→ **WHAT THIS TASK INVOLVES**: Count how many lines below contain the word "headline", then give that number alone.

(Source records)
= Beginning of Section =

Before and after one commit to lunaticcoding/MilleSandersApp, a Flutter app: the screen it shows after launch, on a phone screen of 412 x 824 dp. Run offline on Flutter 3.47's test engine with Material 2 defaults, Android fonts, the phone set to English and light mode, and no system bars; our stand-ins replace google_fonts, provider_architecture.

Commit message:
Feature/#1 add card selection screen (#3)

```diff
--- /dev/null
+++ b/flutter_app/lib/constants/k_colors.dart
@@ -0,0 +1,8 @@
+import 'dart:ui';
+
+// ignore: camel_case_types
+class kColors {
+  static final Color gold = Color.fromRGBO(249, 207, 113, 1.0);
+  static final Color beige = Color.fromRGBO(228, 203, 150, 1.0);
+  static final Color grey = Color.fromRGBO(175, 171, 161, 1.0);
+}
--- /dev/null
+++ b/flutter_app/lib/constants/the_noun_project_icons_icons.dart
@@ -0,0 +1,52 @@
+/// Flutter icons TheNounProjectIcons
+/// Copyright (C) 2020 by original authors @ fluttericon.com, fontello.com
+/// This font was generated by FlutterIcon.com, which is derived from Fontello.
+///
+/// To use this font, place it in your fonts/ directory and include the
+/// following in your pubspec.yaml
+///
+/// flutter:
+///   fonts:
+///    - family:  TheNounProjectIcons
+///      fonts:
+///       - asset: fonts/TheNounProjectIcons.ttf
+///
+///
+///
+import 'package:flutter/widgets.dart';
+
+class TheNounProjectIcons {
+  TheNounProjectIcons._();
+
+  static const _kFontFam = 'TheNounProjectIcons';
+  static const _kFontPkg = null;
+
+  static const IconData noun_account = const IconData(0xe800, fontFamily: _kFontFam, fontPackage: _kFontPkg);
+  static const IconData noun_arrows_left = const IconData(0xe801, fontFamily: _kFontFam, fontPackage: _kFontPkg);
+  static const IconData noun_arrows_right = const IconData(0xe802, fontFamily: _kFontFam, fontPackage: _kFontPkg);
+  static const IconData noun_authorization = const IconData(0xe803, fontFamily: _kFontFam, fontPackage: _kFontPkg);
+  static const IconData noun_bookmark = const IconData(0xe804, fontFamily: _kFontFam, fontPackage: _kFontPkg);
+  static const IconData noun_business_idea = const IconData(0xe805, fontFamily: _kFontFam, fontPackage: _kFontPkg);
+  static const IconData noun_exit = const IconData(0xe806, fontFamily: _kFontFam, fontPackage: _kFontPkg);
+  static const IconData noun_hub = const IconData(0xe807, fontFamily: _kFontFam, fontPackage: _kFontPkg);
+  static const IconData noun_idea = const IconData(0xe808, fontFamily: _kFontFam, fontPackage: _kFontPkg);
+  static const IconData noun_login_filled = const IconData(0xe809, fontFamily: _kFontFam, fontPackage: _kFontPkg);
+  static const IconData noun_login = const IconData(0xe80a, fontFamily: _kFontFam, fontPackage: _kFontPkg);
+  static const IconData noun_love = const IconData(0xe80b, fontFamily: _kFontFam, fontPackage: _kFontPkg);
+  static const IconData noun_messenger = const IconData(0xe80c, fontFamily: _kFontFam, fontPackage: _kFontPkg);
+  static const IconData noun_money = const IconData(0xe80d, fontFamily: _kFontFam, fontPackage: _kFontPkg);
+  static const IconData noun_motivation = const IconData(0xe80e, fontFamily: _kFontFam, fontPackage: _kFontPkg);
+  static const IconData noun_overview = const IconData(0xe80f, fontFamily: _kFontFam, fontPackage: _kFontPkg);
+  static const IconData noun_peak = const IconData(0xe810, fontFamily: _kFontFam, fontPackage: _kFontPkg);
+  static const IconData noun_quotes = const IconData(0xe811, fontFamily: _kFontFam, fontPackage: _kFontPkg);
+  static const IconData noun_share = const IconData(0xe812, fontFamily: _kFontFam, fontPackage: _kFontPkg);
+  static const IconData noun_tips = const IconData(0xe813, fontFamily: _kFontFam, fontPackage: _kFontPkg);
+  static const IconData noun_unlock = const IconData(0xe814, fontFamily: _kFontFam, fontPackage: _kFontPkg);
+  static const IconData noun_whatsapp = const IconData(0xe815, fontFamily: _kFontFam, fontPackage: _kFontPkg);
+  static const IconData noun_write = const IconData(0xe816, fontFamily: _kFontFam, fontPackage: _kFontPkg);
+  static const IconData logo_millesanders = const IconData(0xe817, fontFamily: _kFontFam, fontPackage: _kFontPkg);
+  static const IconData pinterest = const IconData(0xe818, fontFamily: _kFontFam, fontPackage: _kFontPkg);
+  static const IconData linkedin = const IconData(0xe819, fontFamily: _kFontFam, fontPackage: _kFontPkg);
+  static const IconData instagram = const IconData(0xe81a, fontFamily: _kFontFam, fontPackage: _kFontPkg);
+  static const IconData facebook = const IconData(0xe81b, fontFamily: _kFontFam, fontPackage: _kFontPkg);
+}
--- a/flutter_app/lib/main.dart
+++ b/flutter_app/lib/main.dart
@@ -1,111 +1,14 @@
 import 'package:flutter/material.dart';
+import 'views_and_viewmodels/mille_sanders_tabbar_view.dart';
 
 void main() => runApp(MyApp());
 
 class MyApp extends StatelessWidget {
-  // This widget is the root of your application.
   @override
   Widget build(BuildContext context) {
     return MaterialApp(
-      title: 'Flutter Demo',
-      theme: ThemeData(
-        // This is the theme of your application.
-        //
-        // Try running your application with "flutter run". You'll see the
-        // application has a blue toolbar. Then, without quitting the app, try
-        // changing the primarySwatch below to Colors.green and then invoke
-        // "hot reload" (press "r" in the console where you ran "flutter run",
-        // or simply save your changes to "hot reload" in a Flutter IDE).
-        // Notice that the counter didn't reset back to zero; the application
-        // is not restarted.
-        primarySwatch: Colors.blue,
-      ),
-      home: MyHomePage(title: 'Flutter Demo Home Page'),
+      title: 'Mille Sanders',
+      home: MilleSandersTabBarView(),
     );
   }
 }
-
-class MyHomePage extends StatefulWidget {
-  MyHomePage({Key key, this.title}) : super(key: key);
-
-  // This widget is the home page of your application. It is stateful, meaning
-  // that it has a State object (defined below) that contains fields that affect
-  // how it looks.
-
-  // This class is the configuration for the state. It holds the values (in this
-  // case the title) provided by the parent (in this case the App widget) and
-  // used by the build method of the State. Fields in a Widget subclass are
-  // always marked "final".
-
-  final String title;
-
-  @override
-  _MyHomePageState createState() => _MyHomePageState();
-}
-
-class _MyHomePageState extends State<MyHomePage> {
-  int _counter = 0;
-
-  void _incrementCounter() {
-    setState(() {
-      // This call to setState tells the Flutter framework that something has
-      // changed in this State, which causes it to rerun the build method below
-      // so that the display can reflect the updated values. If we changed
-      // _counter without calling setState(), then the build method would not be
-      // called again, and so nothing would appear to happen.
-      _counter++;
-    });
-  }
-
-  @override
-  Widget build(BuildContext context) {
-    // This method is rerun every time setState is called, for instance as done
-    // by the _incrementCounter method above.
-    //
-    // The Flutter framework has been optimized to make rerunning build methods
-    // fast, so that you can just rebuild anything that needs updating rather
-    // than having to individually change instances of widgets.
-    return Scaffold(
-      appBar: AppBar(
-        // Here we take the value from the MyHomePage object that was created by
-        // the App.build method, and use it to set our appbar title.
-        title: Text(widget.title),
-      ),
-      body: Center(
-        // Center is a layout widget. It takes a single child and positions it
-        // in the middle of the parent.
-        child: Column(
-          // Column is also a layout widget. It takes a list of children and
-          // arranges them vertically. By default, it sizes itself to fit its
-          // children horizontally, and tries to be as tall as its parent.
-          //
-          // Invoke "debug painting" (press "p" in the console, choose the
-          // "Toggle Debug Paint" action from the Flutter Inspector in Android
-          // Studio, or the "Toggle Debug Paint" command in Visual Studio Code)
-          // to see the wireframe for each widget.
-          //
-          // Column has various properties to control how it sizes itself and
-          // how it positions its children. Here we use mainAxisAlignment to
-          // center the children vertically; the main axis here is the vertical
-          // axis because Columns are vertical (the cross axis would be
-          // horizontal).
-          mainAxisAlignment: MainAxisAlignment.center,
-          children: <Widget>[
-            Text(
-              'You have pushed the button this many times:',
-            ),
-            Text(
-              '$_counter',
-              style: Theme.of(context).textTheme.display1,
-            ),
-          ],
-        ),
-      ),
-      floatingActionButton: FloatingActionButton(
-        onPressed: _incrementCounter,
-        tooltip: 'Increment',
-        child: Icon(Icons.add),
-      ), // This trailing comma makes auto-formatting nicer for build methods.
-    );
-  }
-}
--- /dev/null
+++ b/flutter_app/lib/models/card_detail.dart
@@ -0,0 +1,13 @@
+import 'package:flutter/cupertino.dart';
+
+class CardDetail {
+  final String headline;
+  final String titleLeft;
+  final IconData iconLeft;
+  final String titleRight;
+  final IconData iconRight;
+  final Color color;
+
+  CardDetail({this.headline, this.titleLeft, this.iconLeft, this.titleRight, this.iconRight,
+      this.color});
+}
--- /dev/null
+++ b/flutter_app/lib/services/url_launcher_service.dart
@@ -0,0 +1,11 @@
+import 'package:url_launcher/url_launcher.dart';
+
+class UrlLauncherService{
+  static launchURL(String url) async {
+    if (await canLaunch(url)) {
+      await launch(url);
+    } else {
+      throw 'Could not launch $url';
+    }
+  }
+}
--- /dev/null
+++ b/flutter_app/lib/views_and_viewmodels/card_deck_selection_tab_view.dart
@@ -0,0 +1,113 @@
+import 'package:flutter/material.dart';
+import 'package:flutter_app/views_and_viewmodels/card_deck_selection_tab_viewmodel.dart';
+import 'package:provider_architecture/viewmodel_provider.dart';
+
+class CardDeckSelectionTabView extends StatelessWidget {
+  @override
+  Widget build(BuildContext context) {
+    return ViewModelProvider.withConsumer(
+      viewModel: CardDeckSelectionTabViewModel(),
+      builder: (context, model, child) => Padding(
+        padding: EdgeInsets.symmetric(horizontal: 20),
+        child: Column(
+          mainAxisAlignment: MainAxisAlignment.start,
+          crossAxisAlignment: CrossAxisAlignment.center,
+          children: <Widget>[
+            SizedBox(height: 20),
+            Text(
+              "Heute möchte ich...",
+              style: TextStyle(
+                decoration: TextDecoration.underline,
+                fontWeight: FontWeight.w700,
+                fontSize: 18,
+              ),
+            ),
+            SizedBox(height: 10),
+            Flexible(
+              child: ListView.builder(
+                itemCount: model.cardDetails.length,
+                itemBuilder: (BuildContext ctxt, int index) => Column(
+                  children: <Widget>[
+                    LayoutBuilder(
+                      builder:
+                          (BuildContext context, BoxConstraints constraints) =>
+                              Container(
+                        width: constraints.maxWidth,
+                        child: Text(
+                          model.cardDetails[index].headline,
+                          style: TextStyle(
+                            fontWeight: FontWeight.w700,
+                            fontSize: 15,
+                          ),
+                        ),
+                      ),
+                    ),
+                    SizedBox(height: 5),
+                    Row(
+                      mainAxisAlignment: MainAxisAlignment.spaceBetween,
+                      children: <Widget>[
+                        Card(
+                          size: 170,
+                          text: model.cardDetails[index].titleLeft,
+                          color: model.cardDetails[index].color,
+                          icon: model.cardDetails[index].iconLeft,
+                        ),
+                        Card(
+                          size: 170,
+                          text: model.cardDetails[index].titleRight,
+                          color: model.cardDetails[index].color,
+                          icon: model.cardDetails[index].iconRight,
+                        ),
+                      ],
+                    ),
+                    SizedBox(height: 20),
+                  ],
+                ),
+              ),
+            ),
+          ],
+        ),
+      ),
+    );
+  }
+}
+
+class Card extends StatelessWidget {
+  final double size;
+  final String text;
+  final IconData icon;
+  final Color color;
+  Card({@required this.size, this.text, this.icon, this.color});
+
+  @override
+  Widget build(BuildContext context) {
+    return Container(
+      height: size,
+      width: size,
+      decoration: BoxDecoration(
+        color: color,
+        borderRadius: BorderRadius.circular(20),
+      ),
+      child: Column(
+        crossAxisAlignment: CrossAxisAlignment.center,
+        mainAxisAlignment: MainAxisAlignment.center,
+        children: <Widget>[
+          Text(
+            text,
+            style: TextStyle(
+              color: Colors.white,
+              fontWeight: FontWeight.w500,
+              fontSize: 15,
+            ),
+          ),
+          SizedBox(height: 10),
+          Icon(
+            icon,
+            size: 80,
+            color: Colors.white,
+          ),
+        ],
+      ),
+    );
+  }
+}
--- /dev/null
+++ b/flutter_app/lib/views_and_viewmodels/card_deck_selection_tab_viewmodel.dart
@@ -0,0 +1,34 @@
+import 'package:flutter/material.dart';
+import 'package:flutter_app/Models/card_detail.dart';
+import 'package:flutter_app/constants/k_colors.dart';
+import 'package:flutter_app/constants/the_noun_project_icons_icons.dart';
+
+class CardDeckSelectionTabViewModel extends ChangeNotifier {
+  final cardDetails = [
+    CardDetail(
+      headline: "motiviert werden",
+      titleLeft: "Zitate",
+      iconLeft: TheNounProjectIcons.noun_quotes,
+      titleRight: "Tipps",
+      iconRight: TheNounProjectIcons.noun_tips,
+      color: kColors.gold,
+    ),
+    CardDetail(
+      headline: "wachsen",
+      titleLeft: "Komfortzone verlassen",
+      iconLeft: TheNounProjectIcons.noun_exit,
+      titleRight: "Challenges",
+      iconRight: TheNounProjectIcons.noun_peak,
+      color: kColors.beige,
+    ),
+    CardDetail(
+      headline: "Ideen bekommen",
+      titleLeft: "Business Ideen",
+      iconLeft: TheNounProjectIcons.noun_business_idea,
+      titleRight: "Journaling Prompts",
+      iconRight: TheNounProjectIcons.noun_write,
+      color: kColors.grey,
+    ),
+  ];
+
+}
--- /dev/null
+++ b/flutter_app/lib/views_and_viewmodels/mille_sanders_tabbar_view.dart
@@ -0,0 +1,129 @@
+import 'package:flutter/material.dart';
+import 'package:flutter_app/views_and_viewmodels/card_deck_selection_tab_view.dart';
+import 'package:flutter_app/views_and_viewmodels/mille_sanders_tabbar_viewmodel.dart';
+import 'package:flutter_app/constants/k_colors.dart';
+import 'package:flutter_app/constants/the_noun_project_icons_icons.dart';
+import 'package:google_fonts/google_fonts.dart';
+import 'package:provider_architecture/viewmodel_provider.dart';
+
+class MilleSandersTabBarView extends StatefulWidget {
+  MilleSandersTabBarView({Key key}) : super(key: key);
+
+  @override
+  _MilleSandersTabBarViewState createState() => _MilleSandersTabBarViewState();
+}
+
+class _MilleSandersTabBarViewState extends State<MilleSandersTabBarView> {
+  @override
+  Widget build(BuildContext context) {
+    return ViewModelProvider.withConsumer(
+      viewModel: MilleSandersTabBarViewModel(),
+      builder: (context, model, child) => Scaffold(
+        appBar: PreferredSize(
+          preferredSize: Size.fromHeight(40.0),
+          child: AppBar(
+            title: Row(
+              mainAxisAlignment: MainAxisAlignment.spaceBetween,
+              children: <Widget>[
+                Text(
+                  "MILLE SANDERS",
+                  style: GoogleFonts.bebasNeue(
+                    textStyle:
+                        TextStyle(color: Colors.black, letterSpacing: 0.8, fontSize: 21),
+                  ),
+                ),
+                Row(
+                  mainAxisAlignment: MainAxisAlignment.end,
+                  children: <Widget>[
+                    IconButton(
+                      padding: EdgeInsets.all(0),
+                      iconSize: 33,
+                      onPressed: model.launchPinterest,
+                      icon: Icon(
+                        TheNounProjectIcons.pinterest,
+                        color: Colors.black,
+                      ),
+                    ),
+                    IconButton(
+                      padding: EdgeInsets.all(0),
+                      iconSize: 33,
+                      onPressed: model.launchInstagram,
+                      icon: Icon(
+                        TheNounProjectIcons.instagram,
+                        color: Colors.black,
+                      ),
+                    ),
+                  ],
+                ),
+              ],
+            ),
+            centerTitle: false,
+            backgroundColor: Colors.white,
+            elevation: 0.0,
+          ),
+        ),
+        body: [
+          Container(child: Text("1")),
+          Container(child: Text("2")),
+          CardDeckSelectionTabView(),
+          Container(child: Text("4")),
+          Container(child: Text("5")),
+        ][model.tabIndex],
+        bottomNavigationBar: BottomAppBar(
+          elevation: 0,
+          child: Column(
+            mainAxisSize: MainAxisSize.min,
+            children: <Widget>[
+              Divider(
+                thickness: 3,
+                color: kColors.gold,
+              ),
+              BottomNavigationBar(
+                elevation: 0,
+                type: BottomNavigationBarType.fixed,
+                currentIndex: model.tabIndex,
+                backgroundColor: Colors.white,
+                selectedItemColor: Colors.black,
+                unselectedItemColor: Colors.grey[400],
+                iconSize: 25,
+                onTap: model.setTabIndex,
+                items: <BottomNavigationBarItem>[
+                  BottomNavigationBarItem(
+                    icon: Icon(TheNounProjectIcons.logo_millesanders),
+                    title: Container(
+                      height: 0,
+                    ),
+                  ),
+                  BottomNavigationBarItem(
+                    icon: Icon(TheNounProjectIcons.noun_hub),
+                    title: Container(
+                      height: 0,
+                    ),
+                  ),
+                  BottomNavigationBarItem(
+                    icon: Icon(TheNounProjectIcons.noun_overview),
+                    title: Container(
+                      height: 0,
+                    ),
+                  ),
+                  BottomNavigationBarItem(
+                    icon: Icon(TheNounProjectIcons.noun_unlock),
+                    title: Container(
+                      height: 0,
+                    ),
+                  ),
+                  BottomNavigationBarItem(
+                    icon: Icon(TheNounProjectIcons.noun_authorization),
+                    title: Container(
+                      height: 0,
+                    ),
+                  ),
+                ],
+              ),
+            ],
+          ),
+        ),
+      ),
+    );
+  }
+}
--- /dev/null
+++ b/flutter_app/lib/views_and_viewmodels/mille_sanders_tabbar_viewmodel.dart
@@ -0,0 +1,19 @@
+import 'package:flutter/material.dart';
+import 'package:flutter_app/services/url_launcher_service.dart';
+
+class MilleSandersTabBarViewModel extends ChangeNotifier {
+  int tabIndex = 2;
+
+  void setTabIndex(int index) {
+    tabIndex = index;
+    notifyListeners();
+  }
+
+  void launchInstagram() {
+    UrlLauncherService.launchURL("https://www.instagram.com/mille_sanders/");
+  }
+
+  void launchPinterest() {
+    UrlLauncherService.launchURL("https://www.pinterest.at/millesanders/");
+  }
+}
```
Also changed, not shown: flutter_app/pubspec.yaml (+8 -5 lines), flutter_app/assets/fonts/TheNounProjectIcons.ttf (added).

= End of Section =

→ **ANSWER SECTION**: 6